Girls, goats and chitenjesGirls, goats and chitenjes


The staple food of Malawi is a substance called 'nsima', which is quite frankly maize flour mixed with water over a heat. It is an acquired taste, but described by fellow volunteers as a tasteless mashed potato! Rice is the other main carbohydrate, however is more expensive than nsima so eaten less regularly. Food is often served with a 'relish', which can range from beans, eggs, vegetables or occasionally meat (probably once a week - again expensive!), and often has a 'soup' accompanying it made from tomatoes. I quite enjoyed the new diet and the lack of fried food certainly helped me lose weight, which is always a bonus! There are however shops in the town where you can get your chocolate fix for about 90p.

About to add the maize flour to the boiled water to cook nsima!About to add the maize flour to the boiled water to cook nsima!

Tips - give everything a try once, even fish with the heads still attached, BUT, if you don't like it, tell your family straight away otherwise you will be forcing down food you hate for the next three months.
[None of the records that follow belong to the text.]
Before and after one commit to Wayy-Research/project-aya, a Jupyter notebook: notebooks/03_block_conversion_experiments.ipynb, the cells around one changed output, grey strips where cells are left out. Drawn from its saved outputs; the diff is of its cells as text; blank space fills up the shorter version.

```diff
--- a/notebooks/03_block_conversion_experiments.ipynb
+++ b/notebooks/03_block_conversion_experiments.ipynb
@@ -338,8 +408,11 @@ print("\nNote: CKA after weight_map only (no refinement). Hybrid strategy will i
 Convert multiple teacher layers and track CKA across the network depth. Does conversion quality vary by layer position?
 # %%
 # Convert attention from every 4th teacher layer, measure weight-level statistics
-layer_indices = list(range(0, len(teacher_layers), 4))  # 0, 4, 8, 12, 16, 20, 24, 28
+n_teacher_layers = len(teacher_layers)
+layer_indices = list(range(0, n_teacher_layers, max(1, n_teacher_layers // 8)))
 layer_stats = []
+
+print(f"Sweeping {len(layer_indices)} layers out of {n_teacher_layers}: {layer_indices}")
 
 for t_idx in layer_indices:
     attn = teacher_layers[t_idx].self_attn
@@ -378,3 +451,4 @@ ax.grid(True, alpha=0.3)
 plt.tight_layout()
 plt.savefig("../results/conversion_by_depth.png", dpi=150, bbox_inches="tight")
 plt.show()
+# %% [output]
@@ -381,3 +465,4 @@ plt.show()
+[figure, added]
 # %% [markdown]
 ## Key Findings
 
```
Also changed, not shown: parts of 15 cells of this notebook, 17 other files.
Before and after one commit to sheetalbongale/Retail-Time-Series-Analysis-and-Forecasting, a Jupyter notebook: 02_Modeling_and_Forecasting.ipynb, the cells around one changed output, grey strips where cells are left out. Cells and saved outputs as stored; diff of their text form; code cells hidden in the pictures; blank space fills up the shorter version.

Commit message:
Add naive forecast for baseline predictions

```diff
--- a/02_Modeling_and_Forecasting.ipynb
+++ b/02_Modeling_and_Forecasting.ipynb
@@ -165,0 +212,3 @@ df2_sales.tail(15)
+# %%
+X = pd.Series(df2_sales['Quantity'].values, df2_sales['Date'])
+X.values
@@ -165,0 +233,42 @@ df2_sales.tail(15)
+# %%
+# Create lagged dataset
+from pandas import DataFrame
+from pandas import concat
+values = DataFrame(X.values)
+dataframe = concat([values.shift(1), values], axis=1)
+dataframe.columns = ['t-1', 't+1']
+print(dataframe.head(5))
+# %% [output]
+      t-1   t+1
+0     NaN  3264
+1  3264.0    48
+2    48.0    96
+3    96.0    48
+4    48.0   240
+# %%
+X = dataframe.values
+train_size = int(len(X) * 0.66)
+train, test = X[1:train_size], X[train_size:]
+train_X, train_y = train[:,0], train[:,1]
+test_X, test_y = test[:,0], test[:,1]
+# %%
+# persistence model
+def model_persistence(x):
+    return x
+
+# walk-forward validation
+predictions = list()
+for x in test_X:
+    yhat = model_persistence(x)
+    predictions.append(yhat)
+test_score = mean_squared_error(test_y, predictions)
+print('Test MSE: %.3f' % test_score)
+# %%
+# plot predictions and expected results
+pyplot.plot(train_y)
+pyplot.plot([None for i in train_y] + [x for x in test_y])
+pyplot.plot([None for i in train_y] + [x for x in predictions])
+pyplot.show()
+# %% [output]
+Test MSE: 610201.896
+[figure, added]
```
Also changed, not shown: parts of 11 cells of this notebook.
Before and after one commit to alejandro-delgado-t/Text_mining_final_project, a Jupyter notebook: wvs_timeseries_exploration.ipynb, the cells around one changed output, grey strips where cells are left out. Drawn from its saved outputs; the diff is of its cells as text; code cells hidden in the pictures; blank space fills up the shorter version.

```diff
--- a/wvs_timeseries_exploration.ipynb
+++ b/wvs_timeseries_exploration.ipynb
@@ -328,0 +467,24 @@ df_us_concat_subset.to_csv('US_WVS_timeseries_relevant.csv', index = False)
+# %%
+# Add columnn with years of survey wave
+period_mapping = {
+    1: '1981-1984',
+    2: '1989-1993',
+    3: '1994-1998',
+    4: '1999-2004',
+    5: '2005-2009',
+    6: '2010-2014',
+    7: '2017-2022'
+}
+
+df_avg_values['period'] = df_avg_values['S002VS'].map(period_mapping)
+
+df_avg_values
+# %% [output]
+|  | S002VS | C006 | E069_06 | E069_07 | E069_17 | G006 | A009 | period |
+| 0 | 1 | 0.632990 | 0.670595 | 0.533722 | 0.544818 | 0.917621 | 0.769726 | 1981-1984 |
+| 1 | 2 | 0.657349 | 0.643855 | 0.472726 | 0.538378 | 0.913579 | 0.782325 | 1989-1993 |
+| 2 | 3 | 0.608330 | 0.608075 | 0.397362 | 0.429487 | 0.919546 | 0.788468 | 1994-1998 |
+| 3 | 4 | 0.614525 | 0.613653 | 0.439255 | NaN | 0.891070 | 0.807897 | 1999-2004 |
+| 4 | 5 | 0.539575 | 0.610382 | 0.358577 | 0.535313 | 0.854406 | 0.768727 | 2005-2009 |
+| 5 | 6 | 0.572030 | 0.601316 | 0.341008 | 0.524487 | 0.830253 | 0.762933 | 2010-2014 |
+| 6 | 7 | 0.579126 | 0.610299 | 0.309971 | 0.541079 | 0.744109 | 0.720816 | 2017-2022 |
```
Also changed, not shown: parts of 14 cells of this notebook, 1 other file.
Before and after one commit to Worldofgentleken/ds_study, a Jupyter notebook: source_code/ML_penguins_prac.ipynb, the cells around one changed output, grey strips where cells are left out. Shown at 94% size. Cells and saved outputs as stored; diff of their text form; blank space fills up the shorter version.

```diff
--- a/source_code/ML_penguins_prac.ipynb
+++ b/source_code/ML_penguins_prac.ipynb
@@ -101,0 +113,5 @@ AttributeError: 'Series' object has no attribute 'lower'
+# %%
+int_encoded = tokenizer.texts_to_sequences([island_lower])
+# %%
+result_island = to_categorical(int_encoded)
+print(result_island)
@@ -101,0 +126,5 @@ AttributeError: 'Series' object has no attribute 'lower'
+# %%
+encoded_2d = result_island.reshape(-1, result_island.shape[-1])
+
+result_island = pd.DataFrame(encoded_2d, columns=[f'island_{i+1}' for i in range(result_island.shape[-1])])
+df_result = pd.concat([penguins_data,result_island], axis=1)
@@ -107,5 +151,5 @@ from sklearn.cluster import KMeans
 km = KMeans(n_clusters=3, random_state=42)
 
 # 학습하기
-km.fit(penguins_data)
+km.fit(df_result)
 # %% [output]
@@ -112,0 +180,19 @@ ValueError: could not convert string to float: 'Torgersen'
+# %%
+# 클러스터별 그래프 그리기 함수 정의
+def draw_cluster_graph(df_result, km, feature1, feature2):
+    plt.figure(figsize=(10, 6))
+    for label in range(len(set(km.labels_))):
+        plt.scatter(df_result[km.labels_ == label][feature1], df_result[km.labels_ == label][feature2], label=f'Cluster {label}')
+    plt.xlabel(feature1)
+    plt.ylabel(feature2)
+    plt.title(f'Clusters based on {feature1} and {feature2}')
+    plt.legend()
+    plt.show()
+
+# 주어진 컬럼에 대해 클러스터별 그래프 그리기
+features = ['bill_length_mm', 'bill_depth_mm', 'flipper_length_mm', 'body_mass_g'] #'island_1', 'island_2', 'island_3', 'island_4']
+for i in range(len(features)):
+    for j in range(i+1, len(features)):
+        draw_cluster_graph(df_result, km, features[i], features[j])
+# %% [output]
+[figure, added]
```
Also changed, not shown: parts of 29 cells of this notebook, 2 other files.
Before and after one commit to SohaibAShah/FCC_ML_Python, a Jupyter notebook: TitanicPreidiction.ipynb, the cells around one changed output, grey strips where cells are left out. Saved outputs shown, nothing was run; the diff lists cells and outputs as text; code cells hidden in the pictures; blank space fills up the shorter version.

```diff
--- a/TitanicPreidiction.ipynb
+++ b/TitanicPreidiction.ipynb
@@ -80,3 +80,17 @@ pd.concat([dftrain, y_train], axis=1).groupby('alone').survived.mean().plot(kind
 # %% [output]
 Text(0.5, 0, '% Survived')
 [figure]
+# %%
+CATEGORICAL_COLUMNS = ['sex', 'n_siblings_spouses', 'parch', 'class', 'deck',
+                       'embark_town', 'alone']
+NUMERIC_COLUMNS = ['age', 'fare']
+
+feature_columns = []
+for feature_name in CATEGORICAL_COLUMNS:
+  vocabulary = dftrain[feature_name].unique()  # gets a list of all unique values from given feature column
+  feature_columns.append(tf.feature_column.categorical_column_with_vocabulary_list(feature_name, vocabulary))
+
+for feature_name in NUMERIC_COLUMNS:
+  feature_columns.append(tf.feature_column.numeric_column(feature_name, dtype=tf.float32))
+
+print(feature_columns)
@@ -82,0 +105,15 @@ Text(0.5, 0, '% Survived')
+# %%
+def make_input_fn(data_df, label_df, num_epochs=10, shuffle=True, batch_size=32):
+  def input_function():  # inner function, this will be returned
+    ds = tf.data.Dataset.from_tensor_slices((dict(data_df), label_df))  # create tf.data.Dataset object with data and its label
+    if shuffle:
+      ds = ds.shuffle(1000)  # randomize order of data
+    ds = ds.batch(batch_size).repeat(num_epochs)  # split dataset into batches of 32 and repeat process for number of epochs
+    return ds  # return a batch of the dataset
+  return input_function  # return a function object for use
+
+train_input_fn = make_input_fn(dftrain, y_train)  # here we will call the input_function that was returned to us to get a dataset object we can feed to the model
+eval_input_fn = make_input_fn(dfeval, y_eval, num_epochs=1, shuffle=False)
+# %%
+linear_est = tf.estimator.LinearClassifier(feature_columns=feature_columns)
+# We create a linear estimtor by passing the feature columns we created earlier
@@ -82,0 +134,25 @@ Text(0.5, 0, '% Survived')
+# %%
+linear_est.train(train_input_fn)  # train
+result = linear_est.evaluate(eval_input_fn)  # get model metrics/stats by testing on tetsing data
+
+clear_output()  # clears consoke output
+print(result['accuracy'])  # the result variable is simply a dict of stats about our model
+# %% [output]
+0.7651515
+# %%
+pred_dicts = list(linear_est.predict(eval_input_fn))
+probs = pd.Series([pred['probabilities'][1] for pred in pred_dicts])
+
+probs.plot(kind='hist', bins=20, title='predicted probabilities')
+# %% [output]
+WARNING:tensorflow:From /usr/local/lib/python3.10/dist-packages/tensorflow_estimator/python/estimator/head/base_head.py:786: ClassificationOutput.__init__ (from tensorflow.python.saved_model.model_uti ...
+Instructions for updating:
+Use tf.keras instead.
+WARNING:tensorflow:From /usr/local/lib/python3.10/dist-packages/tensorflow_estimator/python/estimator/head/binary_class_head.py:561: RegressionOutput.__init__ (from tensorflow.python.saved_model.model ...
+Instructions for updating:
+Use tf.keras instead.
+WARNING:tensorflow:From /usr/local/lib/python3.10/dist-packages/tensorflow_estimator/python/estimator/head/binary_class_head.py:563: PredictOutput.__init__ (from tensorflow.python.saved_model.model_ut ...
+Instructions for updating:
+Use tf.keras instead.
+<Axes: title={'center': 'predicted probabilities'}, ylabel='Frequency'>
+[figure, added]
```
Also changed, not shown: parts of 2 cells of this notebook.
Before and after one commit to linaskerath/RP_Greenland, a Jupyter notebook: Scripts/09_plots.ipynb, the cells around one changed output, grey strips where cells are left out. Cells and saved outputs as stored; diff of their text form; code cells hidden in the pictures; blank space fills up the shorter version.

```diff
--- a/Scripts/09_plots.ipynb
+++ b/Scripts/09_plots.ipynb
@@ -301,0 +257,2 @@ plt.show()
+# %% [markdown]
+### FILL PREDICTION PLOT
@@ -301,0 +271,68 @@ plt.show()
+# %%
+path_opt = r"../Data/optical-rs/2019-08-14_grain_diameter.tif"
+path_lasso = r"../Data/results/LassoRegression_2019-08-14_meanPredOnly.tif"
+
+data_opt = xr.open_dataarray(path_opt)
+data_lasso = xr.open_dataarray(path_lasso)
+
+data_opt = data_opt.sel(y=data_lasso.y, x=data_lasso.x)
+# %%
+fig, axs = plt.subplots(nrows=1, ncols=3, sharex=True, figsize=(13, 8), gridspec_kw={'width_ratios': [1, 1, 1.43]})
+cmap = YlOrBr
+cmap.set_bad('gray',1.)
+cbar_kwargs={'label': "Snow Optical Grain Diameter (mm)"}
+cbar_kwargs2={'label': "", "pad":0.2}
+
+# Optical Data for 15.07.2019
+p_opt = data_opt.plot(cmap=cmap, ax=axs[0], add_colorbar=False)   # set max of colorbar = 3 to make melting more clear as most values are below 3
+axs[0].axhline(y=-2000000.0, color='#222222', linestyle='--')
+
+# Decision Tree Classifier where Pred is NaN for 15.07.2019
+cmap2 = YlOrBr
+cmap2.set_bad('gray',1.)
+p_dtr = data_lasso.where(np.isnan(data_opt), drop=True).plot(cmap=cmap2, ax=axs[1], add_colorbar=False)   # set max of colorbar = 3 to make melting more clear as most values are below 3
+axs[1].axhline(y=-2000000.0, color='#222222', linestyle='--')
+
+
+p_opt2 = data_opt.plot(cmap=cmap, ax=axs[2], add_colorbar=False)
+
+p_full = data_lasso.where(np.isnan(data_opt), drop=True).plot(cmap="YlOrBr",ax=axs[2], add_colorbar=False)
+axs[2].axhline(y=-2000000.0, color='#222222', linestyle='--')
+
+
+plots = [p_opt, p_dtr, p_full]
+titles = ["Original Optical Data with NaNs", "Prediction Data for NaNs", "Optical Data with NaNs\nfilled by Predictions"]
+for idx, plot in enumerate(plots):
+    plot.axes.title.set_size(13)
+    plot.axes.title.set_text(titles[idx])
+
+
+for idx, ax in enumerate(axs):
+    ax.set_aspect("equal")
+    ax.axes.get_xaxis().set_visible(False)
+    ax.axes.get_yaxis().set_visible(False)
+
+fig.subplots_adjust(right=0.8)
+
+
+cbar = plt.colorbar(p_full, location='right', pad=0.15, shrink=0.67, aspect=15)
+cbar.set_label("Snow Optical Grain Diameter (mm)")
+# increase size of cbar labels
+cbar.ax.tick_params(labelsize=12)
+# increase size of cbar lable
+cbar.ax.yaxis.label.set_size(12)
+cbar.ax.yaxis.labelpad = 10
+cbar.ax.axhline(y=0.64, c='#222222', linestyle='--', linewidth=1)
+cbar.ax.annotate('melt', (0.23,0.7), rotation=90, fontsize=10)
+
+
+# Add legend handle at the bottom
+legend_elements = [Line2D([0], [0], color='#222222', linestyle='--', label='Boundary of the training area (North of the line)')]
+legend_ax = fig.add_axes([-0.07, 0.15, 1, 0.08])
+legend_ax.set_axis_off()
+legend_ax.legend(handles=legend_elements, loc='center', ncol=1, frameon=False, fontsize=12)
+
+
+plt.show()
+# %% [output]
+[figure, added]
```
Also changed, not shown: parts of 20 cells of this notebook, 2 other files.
Rice and beans - a very tasty dinner!Rice and beans - a very tasty dinner!

Overall, I would say that living with host families definitely enhances your ICS experience and engages you with the culture that Malawi has to offer. I got to enjoy many different experiences with my host family, such as attending a bridal shower, our pet dogs having puppies and introducing the card game Snap to the children. I now consider myself to have two families and cannot wait to head back out there and visit them again, and hopefully avoid the emotional farewell next time!

Tania with children

Written by ICS Alumni Tania Morton (January - March 2016 cycle, Team Tilitose Sprodeta, Rumphi, Malawi)